I have heard references to "hard" vs. "soft" analysis. What is the difference? It seems to do with generality versus nittygritty estimates, but I haven't gotten any responses more clear than that.

Disclaimer: I'm no expertthis is really a question for the analysts and historians of mathematics. As far as I know,the terminology came into existence in the early 20th century distinguish the classical "calculus" type analysis(hard analysis) from the new point set topology/functional analysis approach (soft analysis). A hard analytic argument uses a direct calculation or construction of an exact estimate bounds of specific function or function types to prove a statement.A soft analytic arguement uses the general topological or geometric properties of a space in which a function or function class is defined to prove a result indirectly without a precisely calculated "bound". For example, the fact that the Cantor set has measure zero is a "hard" analytic arguement;it uses an epsilondelta arguement to show the limit of the sequence of "slices" of the lengths of it's component intervals on the real line converges to 0. An example of a "soft" analytic arguement: (IVT) Let F be a continuous function defined on a connected subset of the real line i.e. an interval with a well defined least upper bound and greatest lower bound. Then the function is defined at every point inbetween the lub and the glb. A soft proof would be as follows: Since an interval I of R is a connected subset of R and f is continuous,then f(I) is also connected. Therefore,for every x in I, f(x) is in f(I). Notice this proof does not involve a direct computation of bounds that proves f(x) is in the image set of f (although it certainly COULD be proven that way). Anyway,that's how Gerald Itzkowitz taught it to me and I learned a long time ago to trust him on these matters........ 

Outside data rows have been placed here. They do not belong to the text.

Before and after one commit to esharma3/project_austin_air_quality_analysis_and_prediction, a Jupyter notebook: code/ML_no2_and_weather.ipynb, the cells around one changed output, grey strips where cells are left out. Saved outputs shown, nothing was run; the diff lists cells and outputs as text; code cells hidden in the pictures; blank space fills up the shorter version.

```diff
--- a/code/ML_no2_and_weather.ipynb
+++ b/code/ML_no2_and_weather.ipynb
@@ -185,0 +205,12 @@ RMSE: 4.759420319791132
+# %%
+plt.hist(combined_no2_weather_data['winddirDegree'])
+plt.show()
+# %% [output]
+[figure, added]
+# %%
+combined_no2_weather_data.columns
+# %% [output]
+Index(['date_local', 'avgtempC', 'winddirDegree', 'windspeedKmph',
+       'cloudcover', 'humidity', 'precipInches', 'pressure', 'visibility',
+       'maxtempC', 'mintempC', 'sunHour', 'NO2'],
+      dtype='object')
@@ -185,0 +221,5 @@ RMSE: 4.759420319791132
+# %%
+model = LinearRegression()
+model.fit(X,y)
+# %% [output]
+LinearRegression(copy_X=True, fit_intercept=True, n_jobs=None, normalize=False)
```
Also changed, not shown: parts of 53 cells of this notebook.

A historical note. Hermann Weyl mentioned in his talk "Felix Kleins Stellung in der mathematischen Gegenwart" that the dichotomy of "hard vs. soft analysis" had been suggested by Hardy. According to Hardy, there is the function theory of the "hard, sharp, narrow" kind (due to Bohr, Landau or Littlewood) as opposed to the "soft, large, vague" kind (due to Birkhoff or Koebe). Edit. Apparently, Hardy's musings are contained in his paper "Prolegomena To a Chapter on Inequalities" (unfortunately, I don't have access to it at the moment). Edit 2. Indeed, here's the quotation from Hardy's paper.

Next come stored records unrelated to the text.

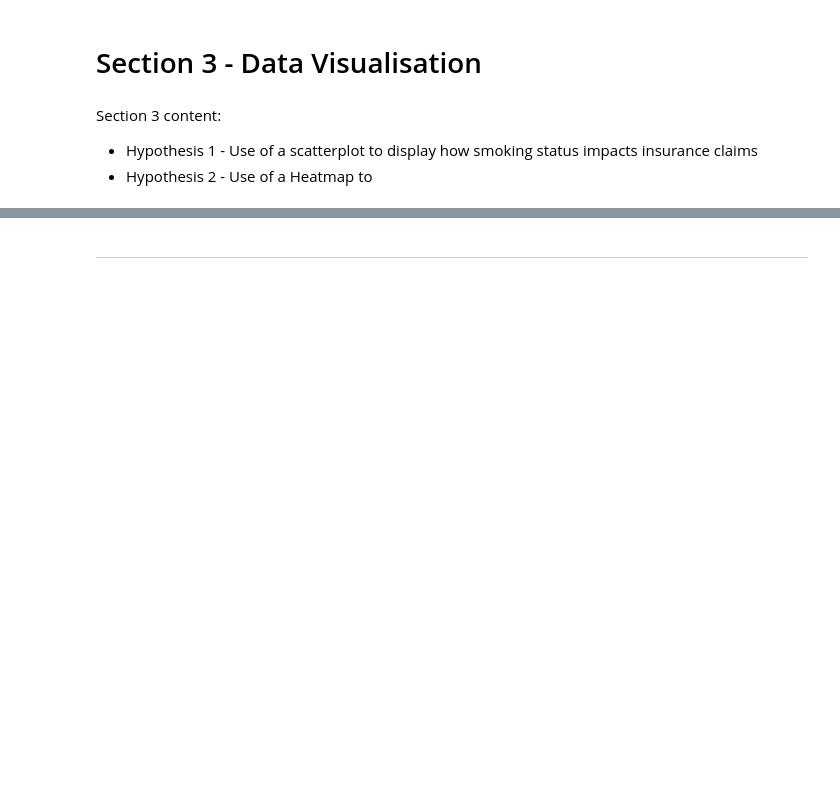
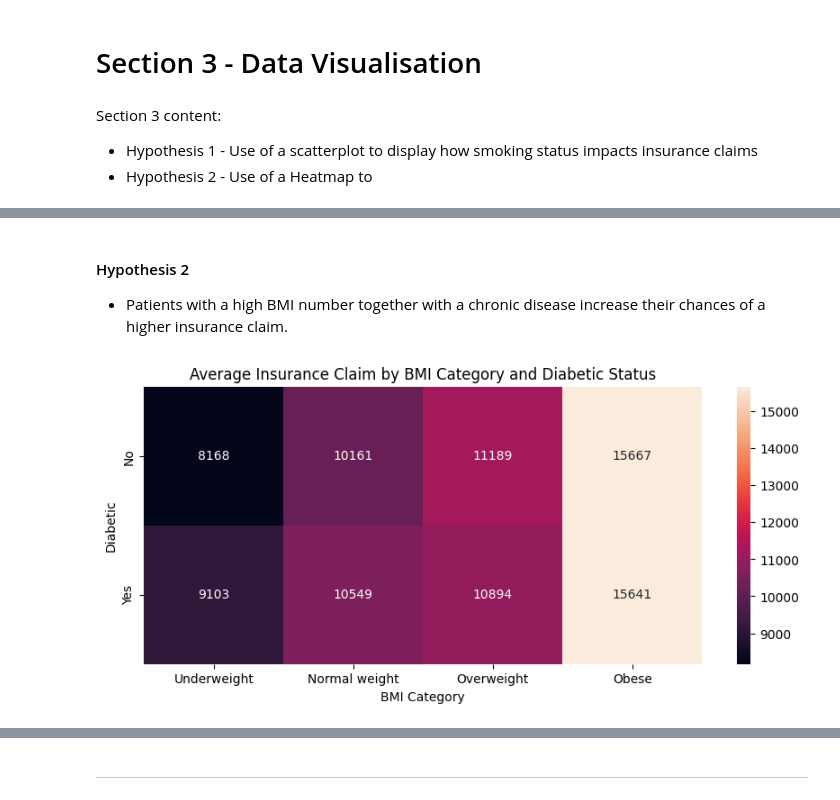
Before and after one commit to renewedspirit/insurance-claim-analysis, a Jupyter notebook: jupyter_notebooks/insurance-claim.ipynb, the cells around one changed output, grey strips where cells are left out. Cells and saved outputs as stored; diff of their text form; code cells hidden in the pictures; blank space fills up the shorter version.

```diff
--- a/jupyter_notebooks/insurance-claim.ipynb
+++ b/jupyter_notebooks/insurance-claim.ipynb
@@ -207,0 +275,24 @@ NOTE
+# %% [markdown]
+#### Hypothesis 2
+
+* Patients with a high BMI number together with a chronic disease increase their chances of a higher insurance claim.
+# %%
+
+# Create the pivot table (mean claim by BMI category & diabetic) - assisted by AI (ChatGPT)
+pivot = df.pivot_table(
+    values='claim',
+    index='diabetic',
+    columns='bmi_category',
+    aggfunc='mean'
+)
+
+# Plot heatmap
+plt.figure(figsize=(10, 4))
+sns.heatmap(pivot, annot=True, fmt=".0f")  # fmt ".0f" shows whole numbers
+plt.title("Average Insurance Claim by BMI Category and Diabetic Status")
+plt.xlabel("BMI Category")
+plt.ylabel("Diabetic")
+plt.savefig('images/average_claim_chronic_heatmap')
+plt.show()
+# %% [output]
+[figure, added]
```
Also changed, not shown: parts of 17 cells of this notebook, 4 other files.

Consider the problem of shuffling a deck of cards using some shuffling technique. One may wonder, "If I use this or that shuffling technique, will I shuffle the deck?" The problem can be transferred to a question of whether a particular finite Markov process converges to the uniform distribution or not. Omitting some details, a classical theorem says that, yes, the process will converge (to the uniform distribution) as long as your technique is reasonable. Not only that, the convergence will eventually be exponential. This seems like a useful theorem, but it is actually rather deficient. The problem is that your practical side may wonder how many shuffles are required to get the deck reasonably randomized, and this theorem doesn't help. So you might say that the original analysis was soft because the result does not help in solving this quantitative problem. It tells you that shuffling is a good idea, but it doesn't give you any clue whether a given technique could shuffle the deck in your lifetime or not. A hard analysis would tell you, for example, "If one defines reasonably randomized by measure blahblah, then $2\log_2(52)$ riffle shuffles are sufficient to randomize the deck." 

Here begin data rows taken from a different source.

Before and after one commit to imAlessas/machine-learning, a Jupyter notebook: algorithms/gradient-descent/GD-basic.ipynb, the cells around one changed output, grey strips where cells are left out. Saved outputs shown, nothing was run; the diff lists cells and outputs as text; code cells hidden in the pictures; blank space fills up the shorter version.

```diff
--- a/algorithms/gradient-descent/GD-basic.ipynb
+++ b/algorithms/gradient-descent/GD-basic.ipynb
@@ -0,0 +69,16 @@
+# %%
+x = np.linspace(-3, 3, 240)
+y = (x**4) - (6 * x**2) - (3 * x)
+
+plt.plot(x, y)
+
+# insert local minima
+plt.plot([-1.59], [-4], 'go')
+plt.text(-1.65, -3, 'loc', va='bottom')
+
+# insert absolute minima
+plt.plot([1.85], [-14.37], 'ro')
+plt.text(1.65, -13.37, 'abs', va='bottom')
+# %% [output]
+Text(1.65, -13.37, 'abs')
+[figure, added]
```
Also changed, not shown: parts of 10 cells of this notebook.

Cantor sets, then. I would expand the ternary Cantor set by a factor of three, note that this makes two disjoint copies, and conclude the measure was zero that way. A "soft" argument indeed. That does make the point that "facts" need not belong to hard or soft varieties; arguments may do. Other Cantor sets don't have the exact structure to carry out the enlargement. So you need a "hard" argument to include them, at least on the face of it.